"There are great divergences in opinion on what the next decade will bring for the global economy," says Manpreet Gill, Asia strategist at Barclays Wealth. "Wealthy individuals in the US and Europe are notably more pessimistic than their peers in Asia, Latin America, South Africa and the Middle East, as well as the majority of professional economists [in those markets]."
Further divergence of opinion is also reflected in attitudes towards HNWIs' opinions of their respective governments. Asian respondents view their governments much more positively than their counterparts in the West. Nearly 9 out of 10 (88.2%) of Singapore respondents, 71.3% of Indian respondents and 63.7% of Hong Kong respondents say they continue to trust their government.
Only 17.4% of UK respondents and 36% of US respondents share the same view -- of course, it should be noted that this survey was conducted before the UK election took place last month.
Turning to the investment outlook, the survey focused mainly on equities and property in particular. Singaporeans are the most optimistic on property, with around 90% believing it will perform well in the coming year as an asset class. Australians, Indians and Saudi Arabians -- and most Asia-Pacific respondents generally -- are also very bullish.
Japan is one clear exception -- only 15% of respondents there believe property will perform quite well or very well in the next 12 months, while around 70% say it will perform quite poorly or very poorly. Only those surveyed in Ireland, Spain and the UAE are more pessimistic.
Globally, half of respondents say property will perform quite or very well over the next year. Their outlook becomes more positive when they are asked how property will perform in the next five years, with 66% answering quite well or very well. That's largely down to a far more bullish response from European countries in respect of the longer-time horizon.

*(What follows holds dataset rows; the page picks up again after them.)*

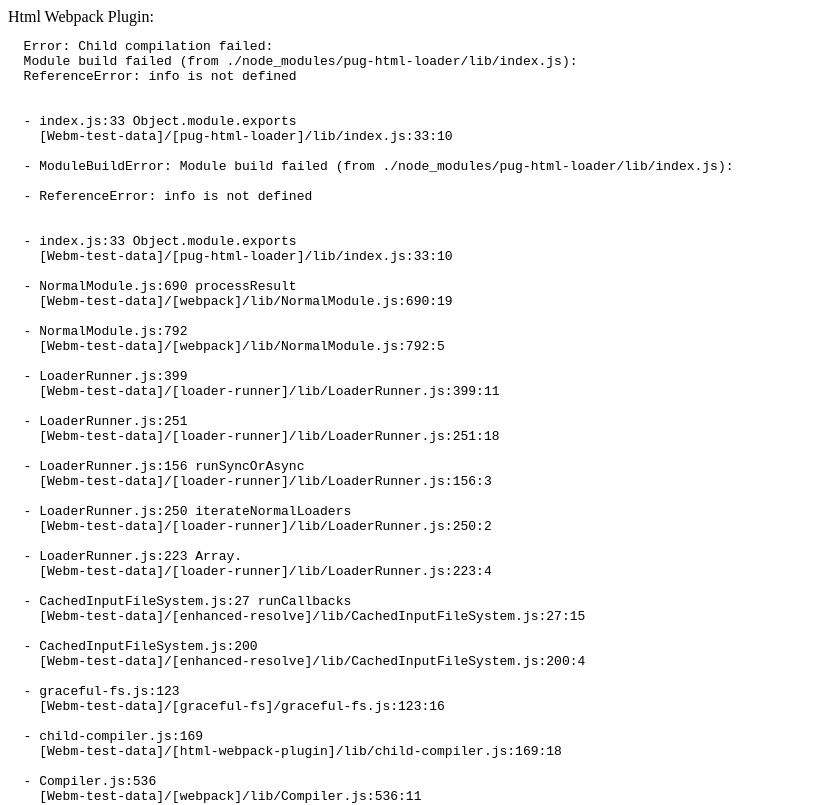
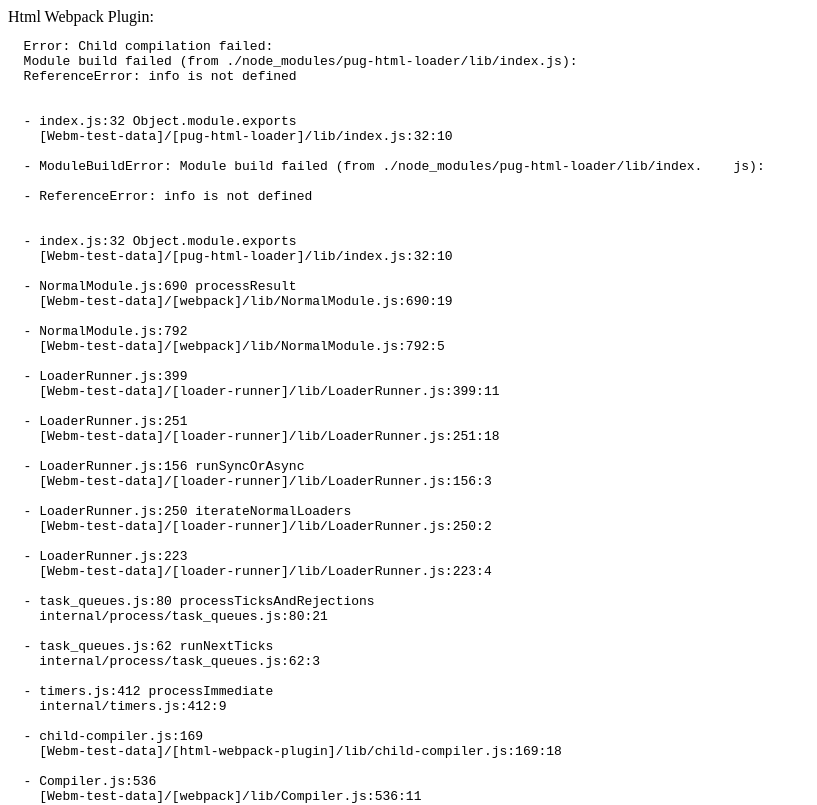
Before and after one commit to AlexGrin1/Webm-test-data, a plain HTML site: page index.html in a window 1280 px wide. Shown: the top 805 px of the page, without its empty margins (0-817 px from the left). Drawn offline with Linux system fonts and the light colour scheme; a script that the page names is missing.

Commit message:
Deploying to gh-pages from @ AlexGrin1/Webm-test-data@6eed1b282dca544fdca556eb07d2ab44aeac48d2 🚀

```diff
--- a/index.html
+++ b/index.html
@@ -5,16 +5,16 @@
   ReferenceError: info is not defined
 
 
-  - index.js:33 Object.module.exports
-    [Webm-test-data]/[pug-html-loader]/lib/index.js:33:10
+  - index.js:32 Object.module.exports
+    [Webm-test-data]/[pug-html-loader]/lib/index.js:32:10
 
-  - ModuleBuildError: Module build failed (from ./node_modules/pug-html-loader/lib/index.js):
+  - ModuleBuildError: Module build failed (from ./node_modules/pug-html-loader/lib/index.    js):
 
   - ReferenceError: info is not defined
 
 
-  - index.js:33 Object.module.exports
-    [Webm-test-data]/[pug-html-loader]/lib/index.js:33:10
+  - index.js:32 Object.module.exports
+    [Webm-test-data]/[pug-html-loader]/lib/index.js:32:10
 
   - NormalModule.js:690 processResult
     [Webm-test-data]/[webpack]/lib/NormalModule.js:690:19
@@ -34,17 +34,17 @@
   - LoaderRunner.js:250 iterateNormalLoaders
     [Webm-test-data]/[loader-runner]/lib/LoaderRunner.js:250:2
 
-  - LoaderRunner.js:223 Array.<anonymous>
+  - LoaderRunner.js:223
     [Webm-test-data]/[loader-runner]/lib/LoaderRunner.js:223:4
 
-  - CachedInputFileSystem.js:27 runCallbacks
-    [Webm-test-data]/[enhanced-resolve]/lib/CachedInputFileSystem.js:27:15
+  - task_queues.js:80 processTicksAndRejections
+    internal/process/task_queues.js:80:21
 
-  - CachedInputFileSystem.js:200
-    [Webm-test-data]/[enhanced-resolve]/lib/CachedInputFileSystem.js:200:4
+  - task_queues.js:62 runNextTicks
+    internal/process/task_queues.js:62:3
 
-  - graceful-fs.js:123
-    [Webm-test-data]/[graceful-fs]/graceful-fs.js:123:16
+  - timers.js:412 processImmediate
+    internal/timers.js:412:9
 
   - child-compiler.js:169
     [Webm-test-data]/[html-webpack-plugin]/lib/child-compiler.js:169:18
```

It's a similar story for equities, with Spain, Japan and the UAE the most pessimistic over how the asset class will perform in the coming year. The most upbeat are Australia, India, Latin America, Singapore, South Africa and Switzerland.
However, HNWIs globally have a far more positive outlook for equities over five years, with 66% saying they will perform quite well or very well in that time span, as against 47% that say the same about the asset class over the coming 12 months.